The 2014 Murray Inquiry into Australia’s financial system presented us with key findings on what the future might hold for financial services in Australia.

The 2014 Murray Inquiry into Australia’s financial system presented us with key findings on what the future might hold for financial services in Australia.

While there are arguably many aspects involved in creating a sustainable financial system, one component which financial institutions can’t afford to overlook is the investment in technology and how it is used to improve the customer experience and increase competition in banking.

Improving customer experience

There is no doubt that technology plays a huge role in the way we live our lives today. From streaming music digitally to shopping online, we are used to doing things from the comfort of our smartphone or PC – and doing our banking is no different. Even at a very basic level, people expect to be able to interact with their financial institution anywhere, anytime and on any device. Gen Y, in particular, has grown up online and engaging digitally comes as second nature. It is customer behaviour such as this which is largely driving innovation.

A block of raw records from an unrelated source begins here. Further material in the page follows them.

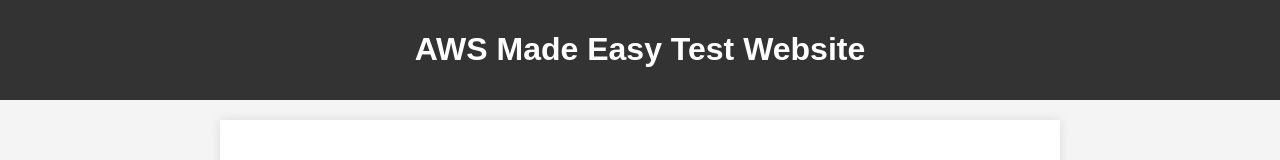
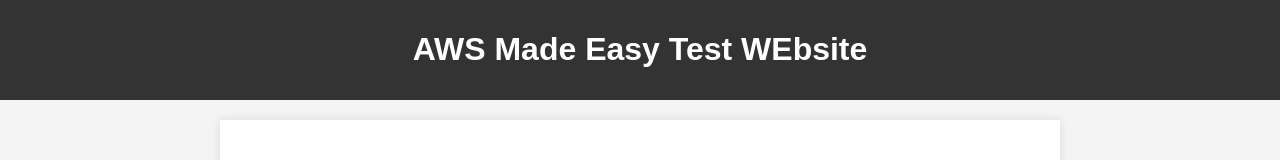
Before and after one commit to angelrosekv/news3bucketstatic, a plain HTML site: page public/index.html in a window 1280 px wide. Shown: the top 160 px of the page. Drawn offline with Linux system fonts and the light colour scheme.

Commit message:
Update index.html

```diff
--- a/public/index.html
+++ b/public/index.html
@@ -38,7 +38,7 @@
 </head>
 <body>
     <header>
-        <h1>AWS Made Easy Test Website</h1>
+        <h1>AWS Made Easy Test WEbsite</h1>
     </header>
 
     <main>
```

We have seen a clear trend in recent years whereby Australians have shown a greater affinity for personal finance management. The good news is that technology is moving at such a pace that there are few limitations around what we are able to achieve in order to help them do so. On the flipside, it can be all too easy to get caught up in what we are capable of doing using technology, rather than what we should be doing to deliver real benefits to the customer. Therefore, the challenge I see for financial services organisations is to truly understand what the customer values first and then go ahead and deliver on that.

Creating greater competition in banking

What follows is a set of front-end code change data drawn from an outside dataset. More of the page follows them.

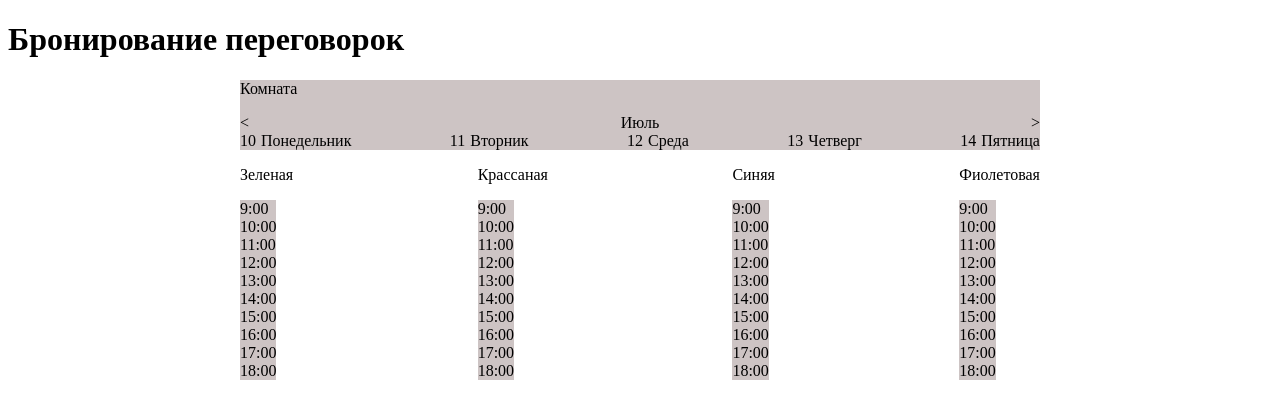
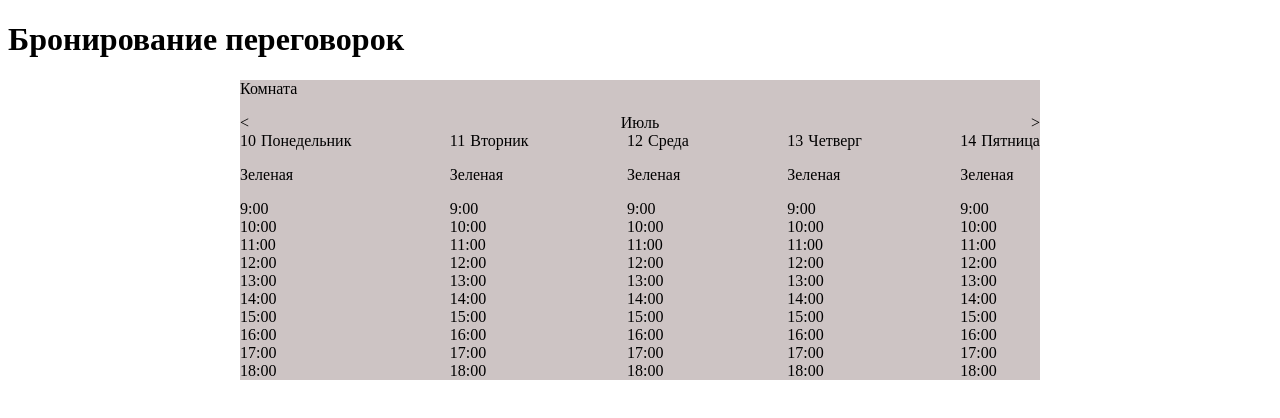
Before and after one commit to project2401/project_1, a React (Create React App) app in the folder app/: page / in a window 1280 px wide. Shown: the top 418 px of the page. Built offline with nearby package versions, Linux system fonts and the light colour scheme; the HTML template or start-up script is replaced by a standard one.

Commit message:
Redid the TimeOfDate component, added color change function when clicked.

```diff
--- a/app/src/App.js
+++ b/app/src/App.js
@@ -1,12 +1,18 @@
 import React, { Component } from 'react';
 import Month from './components/month'
-import TimeOfDate from './components/TimeOfDate'
+// import TimeOfDate from './components/TimeOfDate'
 import './style.css'
 // import Api from './api'
+// import Form from './components/Form';
 
 class App extends Component {
   state ={
-    SelectedDay: [],
+    arr:JSON.parse(localStorage.getItem('data')),
+    SelectedDay: [
+      {
+      okTest: "test"
+    }
+    ],
     server:[],
     serverLocal:
     {
@@ -85,15 +91,22 @@ class App extends Component {
     }
 
   }
-  // componentDidMount() {
-  //   Api().then(json => {
-  //     this.setState({ server: json });
-  //     console.log(this.state.server);
-  //     console.log('day', this.state.server[2].day);
+  componentDidMount() {
+    console.log(JSON.parse(localStorage.getItem('data')))
+    this.state.arr = JSON.parse(localStorage.getItem('data'))
+    console.log(this.state.arr)
+    // Api().then(json => {
+    //   this.setState({ server: json });
+    //   console.log(this.state.server);
+    //   console.log('day', this.state.server[2].day);
 
-  //   });
+    // });
+  }
+  // chanchDate = () =>{
+  //   this.setState({
+  //     SelecteDay:
+  //   })
   // }
-
 
   render() {
 
@@ -108,30 +121,13 @@ class App extends Component {
               month={this.state.serverLocal.month}
               day={this.state.serverLocal.day}
               SelectedDay={this.state.SelecteDay}
+              chanchDate={this.chanchDay}
+
+
 
               />
-              <div className='zone'>
-                <div className='green'>
-                  <p>Зеленая</p>
-                  <TimeOfDate timeOfDate={this.state.serverLocal.timeOfDate}/>
 
-                </div>
-                <div className='green'>
-                  <p>Крассаная</p>
-                  <TimeOfDate timeOfDate={this.state.serverLocal.timeOfDate}/>
-
-                </div>
-                <div className='green'>
-                  <p>Синяя</p>
-                  <TimeOfDate timeOfDate={this.state.serverLocal.timeOfDate}/>
-
-                </div>
-                <div className='green'>
-                  <p>Фиолетовая</p>
-                  <TimeOfDate timeOfDate={this.state.serverLocal.timeOfDate}/>
-                </div>
-              </div>
-
+  {/* <Form/> */}
           </div>
       </div>
     );
--- /dev/null
+++ b/app/src/components/Form.js
@@ -0,0 +1,24 @@
+import React, { Component } from 'react';
+
+export default class Form extends Component {
+    constructor(props) {
+        super(props);
+        this.state={
+            date:'',
+            time:''
+        }
+    }
+
+  render() {
+
+
+    return (
+      <div className="Form">
+      <input onChange={this.handleChanch}/>
+      <input/>
+      <button>Click</button>
+
+      </div>
+    );
+  }
+}
--- a/app/src/components/TimeOfDate/index.js
+++ b/app/src/components/TimeOfDate/index.js
@@ -1,20 +1,54 @@
 import React, { Component } from 'react';
 
 export default class TimeOfDate extends Component {
+    constructor(props) {
+        super(props);
+        this.state={
+            global_arr: null
+        }
+        // this.start();
+    }
+
+    // start(){
+    //     let newGlobalaArr = this.setState({
+    //     }) this.props.arr
+    //     if(this.global_arr === undefined || this.global_arr === null){
+    //         this.global_arr =[]
+    //     }
+    //     console.log(this.global_arr);
+    // }
+
+    // sendData (id, time) {
+    //     console.log('asdasd')
+    //     let arr= this.global_arr;
+    //     let obj = {
+    //         day:'',
+    //         color:'',
+    //         id:id,
+    //         time: time
+    //     }
+    //     arr.push(obj)
+    //     localStorage.setItem('data', JSON.stringify(arr))
+    // }
+    sendData = e => e.target.style.color =  e.target.style.color === 'red' ? '#000' : 'red';
 
 
   render() {
     return (
       <div className="TimeOfDate">
           <div className='title'>
-              {this.props.timeOfDate.map(elem => {
-                  return (
-                      <div className='time'>
-                          <div key={elem.id}>{elem.time}</div>
-                      </div>
-
-                  );
-              })}
+                <div className='time' onClick={e=>this.sendData(e)}>
+                    <div>9:00</div>
+                    <div>10:00</div>
+                    <div>11:00</div>
+                    <div>12:00</div>
+                    <div>13:00</div>
+                    <div>14:00</div>
+                    <div>15:00</div>
+                    <div>16:00</div>
+                    <div>17:00</div>
+                    <div>18:00</div>
+                </div>
           </div>
       </div>
     );
--- a/app/src/components/month/index.js
+++ b/app/src/components/month/index.js
@@ -1,20 +1,32 @@
 import React, { Component } from 'react';
+import TimeOfDate from '../TimeOfDate'
 
 export default class Month extends Component {
+
   render() {
+
     let days = null
     if(this.props.day){
       days = this.props.day.map((elem, index)=>{
+
         return(
-          <div className='dayTitle' >
-                          <div className='dayTitlelText' key={elem.id}>{elem.number} </div>
-                          <div>{elem.dayOfTheWeek} </div>
+          <div>
+            <div className='dayTitle'  >
+              <div className='dayTitlelText' key={elem.id}>{elem.number} </div>
+              <div>{elem.dayOfTheWeek} </div>
+            </div>
+            <div className='green'>
+                  <p>Зеленая</p>
+                  <TimeOfDate/>
+                </div>
+          </div>
 
-                      </div>
+
         )
       })
     }
-    console.log(this.props.day);
+
+
     return (
       <div className="Month">
         <div className='rum'>
@@ -27,10 +39,8 @@ export default class Month extends Component {
             </div>
             <div className="day">
               {days}
-
-
-              </div>
             </div>
+          </div>
         </div>
       </div>
     );
```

For competition to truly thrive, you need to have a situation where customers can freely choose between alternative banking products and services. As Australians are increasingly time poor, it is understandable that they are prioritising efficiency and ease when it comes to money management – and technology plays a big part in making this happen.

For example, rather than being content to leave it to the banks to dictate what they do with their money, they are researching, comparing and buying using online tools and platforms which allow them to make their own independent decisions. The appetite for change is there, but to date switching behaviour has been low – despite the reforms introduced in 2012 designed to make it easier to switch banks.

The fact is that although there are lots of financial services providers out there, there are still very few genuine alternatives. That is why it is encouraging to see the Murray Inquiry acknowledging the changing needs of customers and the importance of digital delivery, including the recommendation for development of a national digital signature.

Customer centricity has always been important, but the reason customers struggled was because they had alternatives but limited or no real choice. They were forced to use the same or similar products – just with different brands. Now they have better access to distribution channels as well as dealing with their finances online and via mobile. We have to support the way customers want to deal with their finances; with technology we have the opportunity to change the customer experience for the better.